Data items |
********************

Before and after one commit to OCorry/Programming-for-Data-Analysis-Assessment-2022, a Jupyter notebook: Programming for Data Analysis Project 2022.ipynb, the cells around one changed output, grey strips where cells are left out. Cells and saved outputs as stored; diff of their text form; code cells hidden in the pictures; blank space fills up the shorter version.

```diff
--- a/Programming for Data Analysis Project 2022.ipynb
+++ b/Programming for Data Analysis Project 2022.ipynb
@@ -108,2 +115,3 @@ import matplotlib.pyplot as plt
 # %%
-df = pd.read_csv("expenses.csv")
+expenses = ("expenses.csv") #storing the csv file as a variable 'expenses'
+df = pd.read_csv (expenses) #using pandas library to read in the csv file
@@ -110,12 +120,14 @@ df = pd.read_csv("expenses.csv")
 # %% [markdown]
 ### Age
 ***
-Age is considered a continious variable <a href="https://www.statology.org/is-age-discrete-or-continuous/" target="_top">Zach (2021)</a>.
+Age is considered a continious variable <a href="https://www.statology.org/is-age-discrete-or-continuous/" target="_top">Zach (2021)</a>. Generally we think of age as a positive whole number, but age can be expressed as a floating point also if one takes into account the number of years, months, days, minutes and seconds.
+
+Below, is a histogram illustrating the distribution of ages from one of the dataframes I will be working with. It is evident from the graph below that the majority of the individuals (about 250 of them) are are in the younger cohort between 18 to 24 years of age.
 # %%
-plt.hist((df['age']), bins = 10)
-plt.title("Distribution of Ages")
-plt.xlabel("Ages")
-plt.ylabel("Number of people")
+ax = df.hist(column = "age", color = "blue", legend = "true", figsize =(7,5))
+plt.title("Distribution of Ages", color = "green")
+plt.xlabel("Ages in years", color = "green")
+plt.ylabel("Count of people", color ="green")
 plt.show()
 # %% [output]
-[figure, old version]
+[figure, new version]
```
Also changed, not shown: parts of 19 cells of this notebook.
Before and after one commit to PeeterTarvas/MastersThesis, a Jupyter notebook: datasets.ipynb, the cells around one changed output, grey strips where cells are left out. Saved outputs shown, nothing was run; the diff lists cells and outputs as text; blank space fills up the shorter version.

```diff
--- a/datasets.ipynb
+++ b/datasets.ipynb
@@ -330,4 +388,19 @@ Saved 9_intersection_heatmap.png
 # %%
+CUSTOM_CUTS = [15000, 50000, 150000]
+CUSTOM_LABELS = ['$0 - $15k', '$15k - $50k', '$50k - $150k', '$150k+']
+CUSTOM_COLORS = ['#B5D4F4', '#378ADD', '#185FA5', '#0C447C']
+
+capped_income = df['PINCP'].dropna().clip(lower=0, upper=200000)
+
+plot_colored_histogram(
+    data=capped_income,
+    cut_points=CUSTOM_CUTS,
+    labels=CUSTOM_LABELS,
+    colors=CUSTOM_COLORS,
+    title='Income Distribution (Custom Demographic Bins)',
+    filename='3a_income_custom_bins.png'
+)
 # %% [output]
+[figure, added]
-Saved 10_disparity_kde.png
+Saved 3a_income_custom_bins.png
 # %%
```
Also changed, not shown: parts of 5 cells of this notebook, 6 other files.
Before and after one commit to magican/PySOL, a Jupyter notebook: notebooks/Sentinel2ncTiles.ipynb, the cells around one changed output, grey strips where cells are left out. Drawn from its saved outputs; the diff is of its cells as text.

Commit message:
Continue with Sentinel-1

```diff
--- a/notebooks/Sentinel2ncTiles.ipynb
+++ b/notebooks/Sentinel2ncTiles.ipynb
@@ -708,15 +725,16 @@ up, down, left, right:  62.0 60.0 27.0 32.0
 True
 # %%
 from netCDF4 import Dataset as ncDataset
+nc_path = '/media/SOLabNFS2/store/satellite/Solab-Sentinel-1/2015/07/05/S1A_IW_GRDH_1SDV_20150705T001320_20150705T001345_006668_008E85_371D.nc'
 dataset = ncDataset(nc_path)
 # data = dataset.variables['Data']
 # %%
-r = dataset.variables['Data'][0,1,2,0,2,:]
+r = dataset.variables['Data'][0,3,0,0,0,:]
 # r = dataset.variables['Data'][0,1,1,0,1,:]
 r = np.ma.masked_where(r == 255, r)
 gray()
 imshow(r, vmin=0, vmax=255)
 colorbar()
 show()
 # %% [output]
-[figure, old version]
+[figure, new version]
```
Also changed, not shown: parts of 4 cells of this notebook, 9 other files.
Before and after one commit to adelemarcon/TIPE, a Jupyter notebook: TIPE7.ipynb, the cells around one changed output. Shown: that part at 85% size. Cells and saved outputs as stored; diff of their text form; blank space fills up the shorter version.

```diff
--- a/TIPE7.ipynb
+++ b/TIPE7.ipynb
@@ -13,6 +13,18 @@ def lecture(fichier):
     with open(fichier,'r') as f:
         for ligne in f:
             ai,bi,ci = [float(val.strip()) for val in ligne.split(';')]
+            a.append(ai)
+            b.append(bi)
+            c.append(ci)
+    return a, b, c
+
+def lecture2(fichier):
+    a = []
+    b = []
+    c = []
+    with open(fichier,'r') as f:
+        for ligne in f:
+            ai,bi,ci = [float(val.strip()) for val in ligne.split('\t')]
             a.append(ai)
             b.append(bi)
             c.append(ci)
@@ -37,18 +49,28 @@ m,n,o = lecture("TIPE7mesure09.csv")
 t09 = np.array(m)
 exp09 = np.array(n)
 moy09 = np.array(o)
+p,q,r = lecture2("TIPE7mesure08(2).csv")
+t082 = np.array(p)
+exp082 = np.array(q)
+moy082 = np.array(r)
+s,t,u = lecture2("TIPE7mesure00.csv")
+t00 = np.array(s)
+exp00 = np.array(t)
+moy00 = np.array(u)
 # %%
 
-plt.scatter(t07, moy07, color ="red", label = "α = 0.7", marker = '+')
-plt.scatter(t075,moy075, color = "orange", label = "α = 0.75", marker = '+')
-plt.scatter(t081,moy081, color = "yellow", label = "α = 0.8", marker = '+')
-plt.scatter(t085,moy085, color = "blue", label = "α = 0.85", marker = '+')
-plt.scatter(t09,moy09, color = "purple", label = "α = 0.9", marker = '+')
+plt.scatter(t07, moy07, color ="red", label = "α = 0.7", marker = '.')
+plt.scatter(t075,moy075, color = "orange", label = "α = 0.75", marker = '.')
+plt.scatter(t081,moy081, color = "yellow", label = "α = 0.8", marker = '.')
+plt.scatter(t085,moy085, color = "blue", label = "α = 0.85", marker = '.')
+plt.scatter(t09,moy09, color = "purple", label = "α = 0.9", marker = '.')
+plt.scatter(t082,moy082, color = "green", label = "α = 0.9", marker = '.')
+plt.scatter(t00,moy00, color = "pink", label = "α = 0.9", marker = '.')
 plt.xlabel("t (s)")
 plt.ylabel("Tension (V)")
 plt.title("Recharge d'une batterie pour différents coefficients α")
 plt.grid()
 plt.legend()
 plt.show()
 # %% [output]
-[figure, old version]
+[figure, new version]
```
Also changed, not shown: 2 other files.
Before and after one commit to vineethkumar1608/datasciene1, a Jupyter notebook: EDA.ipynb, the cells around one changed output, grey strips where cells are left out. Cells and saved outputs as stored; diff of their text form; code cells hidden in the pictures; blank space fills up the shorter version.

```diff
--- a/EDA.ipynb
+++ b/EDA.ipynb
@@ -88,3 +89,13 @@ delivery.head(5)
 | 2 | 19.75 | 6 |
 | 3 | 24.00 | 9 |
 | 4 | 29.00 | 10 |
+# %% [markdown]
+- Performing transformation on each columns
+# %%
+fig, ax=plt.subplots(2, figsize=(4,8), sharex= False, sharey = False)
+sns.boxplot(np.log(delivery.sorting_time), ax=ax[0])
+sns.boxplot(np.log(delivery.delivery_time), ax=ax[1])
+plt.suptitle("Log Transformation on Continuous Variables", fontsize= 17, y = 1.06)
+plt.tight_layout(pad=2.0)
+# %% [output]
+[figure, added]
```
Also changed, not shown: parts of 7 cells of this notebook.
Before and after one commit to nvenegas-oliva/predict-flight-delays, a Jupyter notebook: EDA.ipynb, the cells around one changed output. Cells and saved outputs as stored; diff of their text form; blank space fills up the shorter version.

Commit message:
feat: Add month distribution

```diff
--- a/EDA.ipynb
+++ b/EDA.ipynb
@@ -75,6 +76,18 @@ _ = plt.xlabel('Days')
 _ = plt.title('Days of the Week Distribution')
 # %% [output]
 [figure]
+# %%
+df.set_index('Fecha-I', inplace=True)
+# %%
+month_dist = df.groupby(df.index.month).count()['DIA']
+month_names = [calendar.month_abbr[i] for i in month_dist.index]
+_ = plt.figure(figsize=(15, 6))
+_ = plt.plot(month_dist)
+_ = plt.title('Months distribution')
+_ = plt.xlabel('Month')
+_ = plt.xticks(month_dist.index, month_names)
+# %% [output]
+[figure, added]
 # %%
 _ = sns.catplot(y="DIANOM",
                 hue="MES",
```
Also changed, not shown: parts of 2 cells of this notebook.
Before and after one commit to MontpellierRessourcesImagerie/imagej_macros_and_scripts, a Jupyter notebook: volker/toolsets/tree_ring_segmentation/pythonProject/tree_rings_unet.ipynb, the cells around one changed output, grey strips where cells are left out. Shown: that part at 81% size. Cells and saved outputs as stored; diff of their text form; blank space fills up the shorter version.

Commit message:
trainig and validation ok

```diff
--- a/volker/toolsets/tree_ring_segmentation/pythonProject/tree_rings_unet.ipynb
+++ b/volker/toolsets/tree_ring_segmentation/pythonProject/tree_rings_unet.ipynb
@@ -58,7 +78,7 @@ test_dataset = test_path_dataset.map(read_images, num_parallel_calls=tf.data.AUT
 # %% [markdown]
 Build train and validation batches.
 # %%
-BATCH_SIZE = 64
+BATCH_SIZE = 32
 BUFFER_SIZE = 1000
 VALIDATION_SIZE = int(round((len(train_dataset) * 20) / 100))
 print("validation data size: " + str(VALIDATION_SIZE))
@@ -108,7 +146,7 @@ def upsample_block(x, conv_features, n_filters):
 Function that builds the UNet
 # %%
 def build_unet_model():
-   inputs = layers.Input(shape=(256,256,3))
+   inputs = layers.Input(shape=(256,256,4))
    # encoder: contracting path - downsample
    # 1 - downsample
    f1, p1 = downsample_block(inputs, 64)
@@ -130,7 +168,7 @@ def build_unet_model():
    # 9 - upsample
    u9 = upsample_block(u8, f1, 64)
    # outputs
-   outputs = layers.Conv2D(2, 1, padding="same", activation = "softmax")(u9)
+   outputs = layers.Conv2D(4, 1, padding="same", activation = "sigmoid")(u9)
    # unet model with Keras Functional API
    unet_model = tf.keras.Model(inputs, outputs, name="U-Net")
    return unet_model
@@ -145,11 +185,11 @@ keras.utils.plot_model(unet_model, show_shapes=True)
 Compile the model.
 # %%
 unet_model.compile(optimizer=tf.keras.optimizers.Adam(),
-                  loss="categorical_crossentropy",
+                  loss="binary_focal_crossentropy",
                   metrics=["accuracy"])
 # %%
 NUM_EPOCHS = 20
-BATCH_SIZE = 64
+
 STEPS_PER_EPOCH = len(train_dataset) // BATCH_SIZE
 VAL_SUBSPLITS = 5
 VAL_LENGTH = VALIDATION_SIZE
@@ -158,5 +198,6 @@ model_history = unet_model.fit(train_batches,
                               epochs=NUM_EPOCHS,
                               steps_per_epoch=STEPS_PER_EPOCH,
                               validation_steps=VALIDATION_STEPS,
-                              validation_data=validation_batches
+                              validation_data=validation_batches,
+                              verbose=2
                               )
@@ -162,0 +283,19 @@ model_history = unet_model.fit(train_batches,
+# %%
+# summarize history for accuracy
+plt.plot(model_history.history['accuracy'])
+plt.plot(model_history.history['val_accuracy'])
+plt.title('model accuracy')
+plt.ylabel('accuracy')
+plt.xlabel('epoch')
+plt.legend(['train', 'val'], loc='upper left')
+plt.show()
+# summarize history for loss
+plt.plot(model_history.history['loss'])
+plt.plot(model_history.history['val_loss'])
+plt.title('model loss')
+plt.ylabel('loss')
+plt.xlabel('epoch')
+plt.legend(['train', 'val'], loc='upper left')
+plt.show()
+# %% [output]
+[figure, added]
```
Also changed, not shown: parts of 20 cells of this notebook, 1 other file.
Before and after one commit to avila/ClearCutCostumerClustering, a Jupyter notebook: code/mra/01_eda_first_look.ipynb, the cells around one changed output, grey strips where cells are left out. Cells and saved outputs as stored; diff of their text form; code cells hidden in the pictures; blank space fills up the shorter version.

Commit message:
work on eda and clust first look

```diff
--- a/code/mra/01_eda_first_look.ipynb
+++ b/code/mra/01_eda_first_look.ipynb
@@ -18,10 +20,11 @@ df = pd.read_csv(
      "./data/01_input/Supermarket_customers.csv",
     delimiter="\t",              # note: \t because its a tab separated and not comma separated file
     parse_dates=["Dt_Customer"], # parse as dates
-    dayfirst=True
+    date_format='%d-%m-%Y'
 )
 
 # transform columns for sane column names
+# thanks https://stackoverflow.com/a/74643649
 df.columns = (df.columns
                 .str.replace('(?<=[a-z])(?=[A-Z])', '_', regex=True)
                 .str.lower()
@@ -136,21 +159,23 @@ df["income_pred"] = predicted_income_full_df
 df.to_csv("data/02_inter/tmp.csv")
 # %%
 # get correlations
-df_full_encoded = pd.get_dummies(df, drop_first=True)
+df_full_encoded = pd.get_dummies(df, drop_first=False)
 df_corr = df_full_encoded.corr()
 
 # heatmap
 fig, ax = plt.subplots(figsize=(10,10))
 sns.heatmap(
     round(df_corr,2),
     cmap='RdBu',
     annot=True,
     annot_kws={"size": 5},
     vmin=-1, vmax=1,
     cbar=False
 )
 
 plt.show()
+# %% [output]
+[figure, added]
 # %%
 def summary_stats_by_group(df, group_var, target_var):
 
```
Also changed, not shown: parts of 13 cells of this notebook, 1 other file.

********************

Task requirements | From the records above, return each line that has the string "append".

Answer section |
+            a.append(ai)
+            b.append(bi)
+            c.append(ci)
             a.append(ai)
             b.append(bi)
             c.append(ci)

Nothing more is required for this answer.